Before-and-after change records
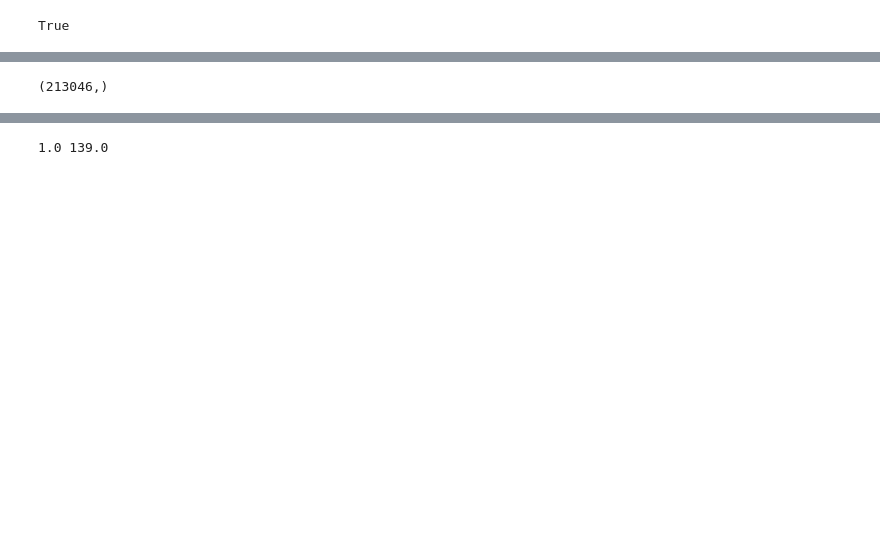
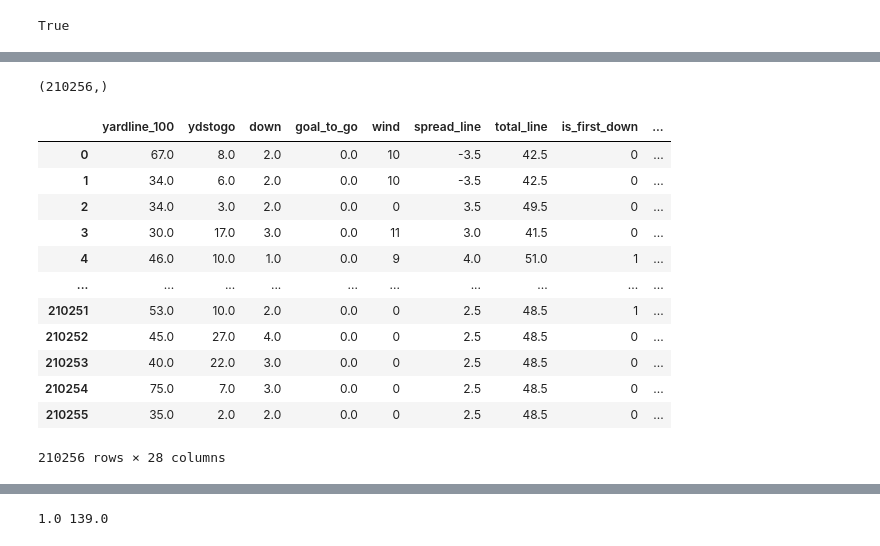
Before and after one commit to sharedw/NFL_sim, a Jupyter notebook: notebooks/train_models/pass_yard_model.ipynb, the cells around one changed output, grey strips where cells are left out. Drawn from its saved outputs; the diff is of its cells as text; code cells hidden in the pictures; blank space fills up the shorter version.

Commit message:
add qb stats to pass model

```diff
--- a/notebooks/train_models/pass_yard_model.ipynb
+++ b/notebooks/train_models/pass_yard_model.ipynb
@@ -80,32 +131,45 @@ x_cols = game_context_cols + [
 # %%
 passes = Quack.query(f"""
-select pbp.game_id, pbp.air_yards,
-	case when pbp.air_yards >= pbp.yardline_100 then 1 else 0 end as air_td,
-	case when pbp.air_yards >= pbp.ydstogo then 1 else 0 end as air_fd,
-	greatest(least(pbp.air_yards + 40, 139),1) as air_yards_shifted,
-	pbp.yards_after_catch as yac,
-	greatest(least(pbp.yards_after_catch + 40, 139),1) as yac_shifted,
-	case when ydstogo = 10  then 1 else 0 end as is_first_down,
-	pbp.first_down, pbp.touchdown,
-	case when pbp.ydstogo < 3 then 1 else 0 end as short_to_first,
+select
+    pbp.game_id,
+    pbp.air_yards,
+    pbp.yards_after_catch as yac,
+    pbp.first_down,
+    pbp.touchdown,
+    case when pbp.air_yards >= pbp.yardline_100 then 1 else 0 end as air_td,
+    case when pbp.air_yards >= pbp.ydstogo then 1 else 0 end as air_fd,
+    greatest(least(pbp.air_yards + 40, 139), 1) as air_yards_shifted,
+    greatest(least(pbp.yards_after_catch + 40, 139), 1) as yac_shifted,
+    case when ydstogo = 10 then 1 else 0 end as is_first_down,
+    case when pbp.ydstogo < 3 then 1 else 0 end as short_to_first,
 	{Quack.select_columns(game_context_cols, alias='pbp', coalesce=True)},
 	{Quack.select_columns(team_stat_cols, alias='t', coalesce=True)},
 	{Quack.select_columns(opp_stat_cols, alias='o', coalesce=True)},
 	{Quack.select_columns(receiver_stat_cols, alias='r', coalesce=True)},
-	from pbp join team_feats as t
-	on pbp.posteam = t.team
-	and pbp.game_id = t.game_id
-	join opp_feats as o
-	on pbp.defteam = o.opponent_team
-	and pbp.game_id = o.game_id
-	join player_weekly_agg as r
-	on r.game_id = pbp.game_id
-	and pbp.receiver_player_id = r.gsis_id
-	and r.team = pbp.posteam
-	and pbp.pass = 1
-	and pbp.pass_attempt = 1
-	and pbp.down is not null
-	and pbp.play_type = 'pass'
+	{Quack.select_columns(qb_stat_cols, alias='qb', coalesce=True)}
+from pbp inner join team_feats as t
+    on
+        pbp.posteam = t.team
+        and pbp.game_id = t.game_id
+inner join opp_feats as o
+    on
+        pbp.defteam = o.opponent_team
+        and pbp.game_id = o.game_id
+inner join player_weekly_agg as r
+    on pbp.game_id = r.game_id
+        and pbp.receiver_player_id = r.gsis_id
+        and pbp.posteam = r.team
+inner join player_weekly_agg as qb
+    on pbp.game_id = qb.game_id
+        and pbp.passer_player_id = qb.gsis_id
+        and pbp.posteam = qb.team
+        and pbp.pass = 1
+        and pbp.pass_attempt = 1
+        and pbp.down is not null
+        and pbp.play_type = 'pass'
+
+		;
+
 """)
 
 X = passes[x_cols]
@@ -116,7 +180,23 @@ obs = len(X)
 num_feats = len(x_cols)
 y.shape
 # %% [output]
-(213046,)
+(210256,)
+# %%
+X
+# %% [output]
+|  | yardline_100 | ydstogo | down | goal_to_go | wind | spread_line | total_line | is_first_down | ... |
+| 0 | 67.0 | 8.0 | 2.0 | 0.0 | 10 | -3.5 | 42.5 | 0 | ... |
+| 1 | 34.0 | 6.0 | 2.0 | 0.0 | 10 | -3.5 | 42.5 | 0 | ... |
+| 2 | 34.0 | 3.0 | 2.0 | 0.0 | 0 | 3.5 | 49.5 | 0 | ... |
+| 3 | 30.0 | 17.0 | 3.0 | 0.0 | 11 | 3.0 | 41.5 | 0 | ... |
+| 4 | 46.0 | 10.0 | 1.0 | 0.0 | 9 | 4.0 | 51.0 | 1 | ... |
+| ... | ... | ... | ... | ... | ... | ... | ... | ... | ... |
+| 210251 | 53.0 | 10.0 | 2.0 | 0.0 | 0 | 2.5 | 48.5 | 1 | ... |
+| 210252 | 45.0 | 27.0 | 4.0 | 0.0 | 0 | 2.5 | 48.5 | 0 | ... |
+| 210253 | 40.0 | 22.0 | 3.0 | 0.0 | 0 | 2.5 | 48.5 | 0 | ... |
+| 210254 | 75.0 | 7.0 | 3.0 | 0.0 | 0 | 2.5 | 48.5 | 0 | ... |
+| 210255 | 35.0 | 2.0 | 2.0 | 0.0 | 0 | 2.5 | 48.5 | 0 | ... |
+210256 rows × 28 columns
 # %%
 x_cols
 # %% [output]
```
Also changed, not shown: parts of 8 cells of this notebook.
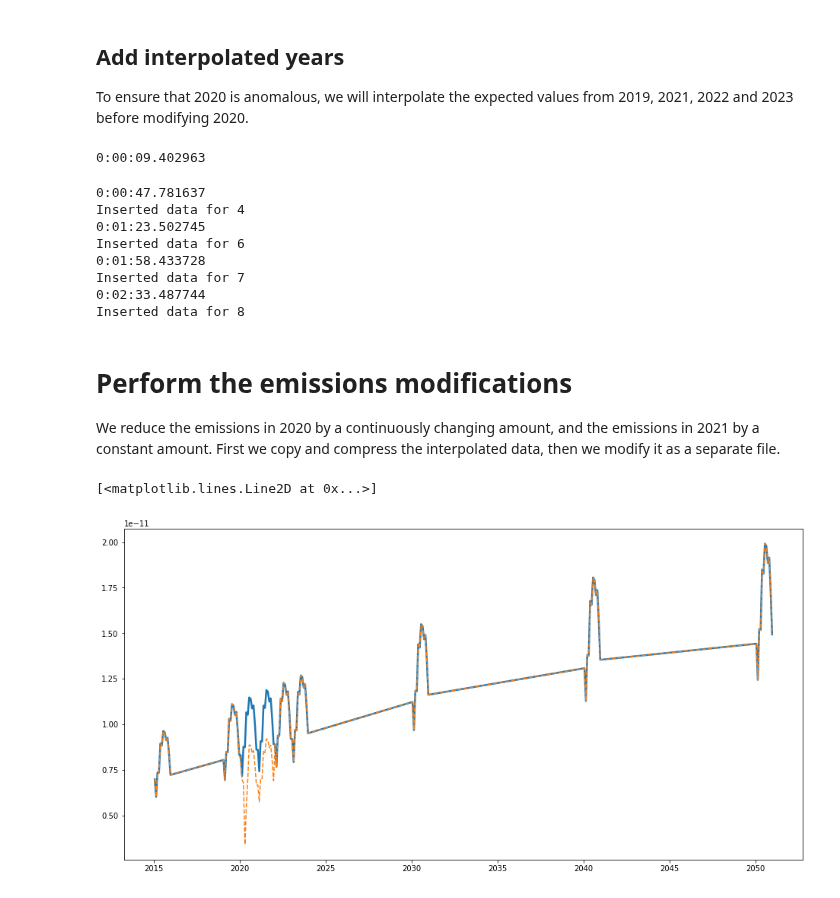
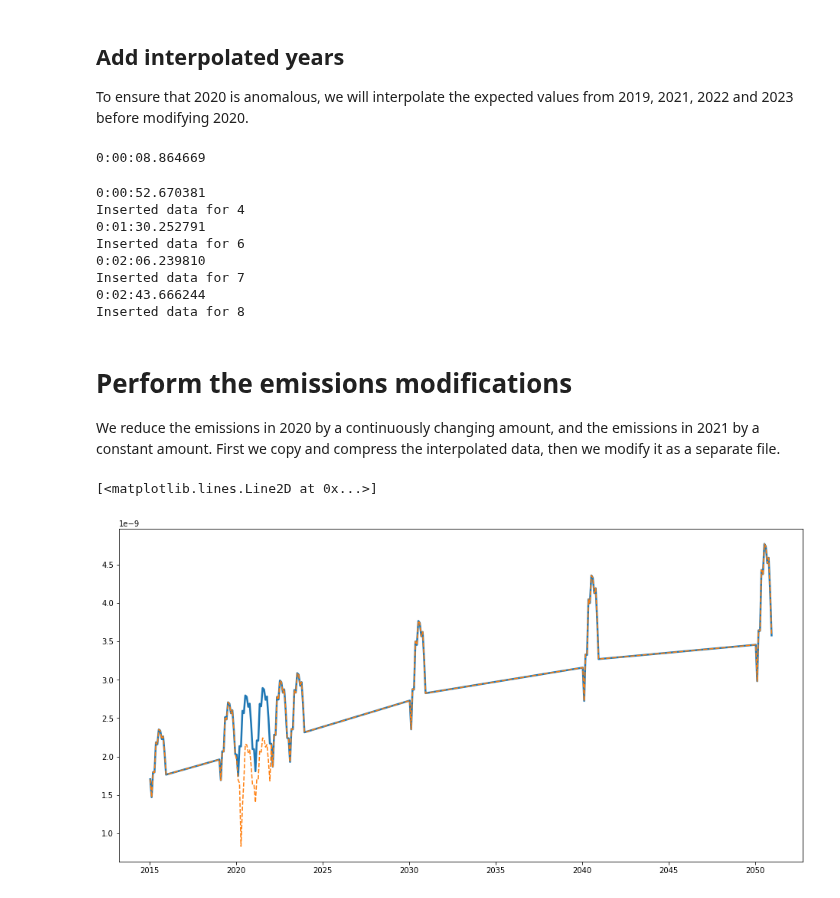
Before and after one commit to Rlamboll/modify_COVID19_netCDF_Emissions, a Jupyter notebook: calculations/calc_aviation_emissions.ipynb, the cells around one changed output. Cells and saved outputs as stored; diff of their text form; code cells hidden in the pictures.

```diff
--- a/calculations/calc_aviation_emissions.ipynb
+++ b/calculations/calc_aviation_emissions.ipynb
@@ -33,7 +39,7 @@ month_plat = "06"  # CHANGE ON UPDATE
 # variables for loading files
 input_folder = "../input/"
 output_folder = "../output/aviation/"
-nox_input = "NOx-em-AIR-anthro_input4MIPs_emissions_ScenarioMIP_IAMC-MESSAGE-GLOBIOM-ssp245-1-1_gn_201501-210012.nc"
+nox_input = "CO2-em-AIR-anthro_input4MIPs_emissions_ScenarioMIP_IAMC-MESSAGE-GLOBIOM-ssp245-1-1_gn_201501-210012.nc"
 input_flights = "total-number-of-flights.csv"
 
 
@@ -45,7 +51,7 @@ def convert_years_to_days(year):  # Data is recorded in 365-day years
 # We don't want data after 2050.
 tcutoff = convert_years_to_days(2050.99)
 # name of the variable in the file
-key_variable = "NOx_em_AIR_anthro"
+key_variable = "CO2_em_AIR_anthro"
 # Years to interpolate, as number of years after 2015.
 yeardif_to_interpolate = [4, 6, 7, 8]
 working_string = "_workings"
@@ -164,7 +170,7 @@ data = cutoff_netcdf_time(input_folder, output_folder, nox_input, tcutoff, scena
 end = datetime.now()
 print(end - start)
 # %% [output]
-0:00:09.402963
+0:00:08.864669
 # %%
 start = datetime.now()
 for yeardif in yeardif_to_interpolate:
@@ -174,13 +180,13 @@ for yeardif in yeardif_to_interpolate:
     print(end - start)
     print("Inserted data for {}".format(yeardif))
 # %% [output]
-0:00:47.781637
+0:00:52.670381
 Inserted data for 4
-0:01:23.502745
+0:01:30.252791
 Inserted data for 6
-0:01:58.433728
+0:02:06.239810
 Inserted data for 7
-0:02:33.487744
+0:02:43.666244
 Inserted data for 8
 # %% [markdown]
 # Perform the emissions modifications
@@ -202,20 +208,20 @@ for time in range(1, 13):
             abs(data.variables["time"][:] - convert_years_to_days(2020 + (time - 0.5)/12))
         )
     )
-    output[timeind, ...] *= monthly_flight_chng["Flights"].loc[time]
+    output[:, timeind, ...] *= monthly_flight_chng["Flights"].loc[time]
     timeind = np.where(
         abs(data.variables["time"][:] - convert_years_to_days(2021 + (time - 0.5)/12)) == min(
             abs(data.variables["time"][:] - convert_years_to_days(2021 + (time - 0.5)/12))
         )
     )
-    output[timeind, ...] *= monthly_flight_chng["Flights"].iloc[-1]
+    output[:, timeind, ...] *= monthly_flight_chng["Flights"].iloc[-1]
 # %%
 plt.figure(figsize=(16, 8))
-plt.plot(data.variables["time"][:] / 365 + 2015, data.variables["NOx_em_AIR_anthro"][:, 0, 283, 360], linewidth=2.5)
-plt.plot(data.variables["time"][:] / 365 + 2015, output[:, 0, 283, 360],  linestyle="--")
+plt.plot(data.variables["time"][:] / 365 + 2015, data.variables[key_variable][0, :, 283, 360], linewidth=2.5)
+plt.plot(data.variables["time"][:] / 365 + 2015, output[0, :, 283, 360],  linestyle="--")
 # %% [output]
 [<matplotlib.lines.Line2D at 0x...>]
-[figure, old version]
+[figure, new version]
 # %%
 data.variables[key_variable][...] = output[...]
 data.close()
```
Also changed, not shown: parts of 3 cells of this notebook.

● Work instruction
Show every line from the entries that includes the word "variables".

● Completed exercise
 # variables for loading files
             abs(data.variables["time"][:] - convert_years_to_days(2020 + (time - 0.5)/12))
         abs(data.variables["time"][:] - convert_years_to_days(2021 + (time - 0.5)/12)) == min(
             abs(data.variables["time"][:] - convert_years_to_days(2021 + (time - 0.5)/12))
-plt.plot(data.variables["time"][:] / 365 + 2015, data.variables["NOx_em_AIR_anthro"][:, 0, 283, 360], linewidth=2.5)
-plt.plot(data.variables["time"][:] / 365 + 2015, output[:, 0, 283, 360],  linestyle="--")
+plt.plot(data.variables["time"][:] / 365 + 2015, data.variables[key_variable][0, :, 283, 360], linewidth=2.5)
+plt.plot(data.variables["time"][:] / 365 + 2015, output[0, :, 283, 360],  linestyle="--")
 data.variables[key_variable][...] = output[...]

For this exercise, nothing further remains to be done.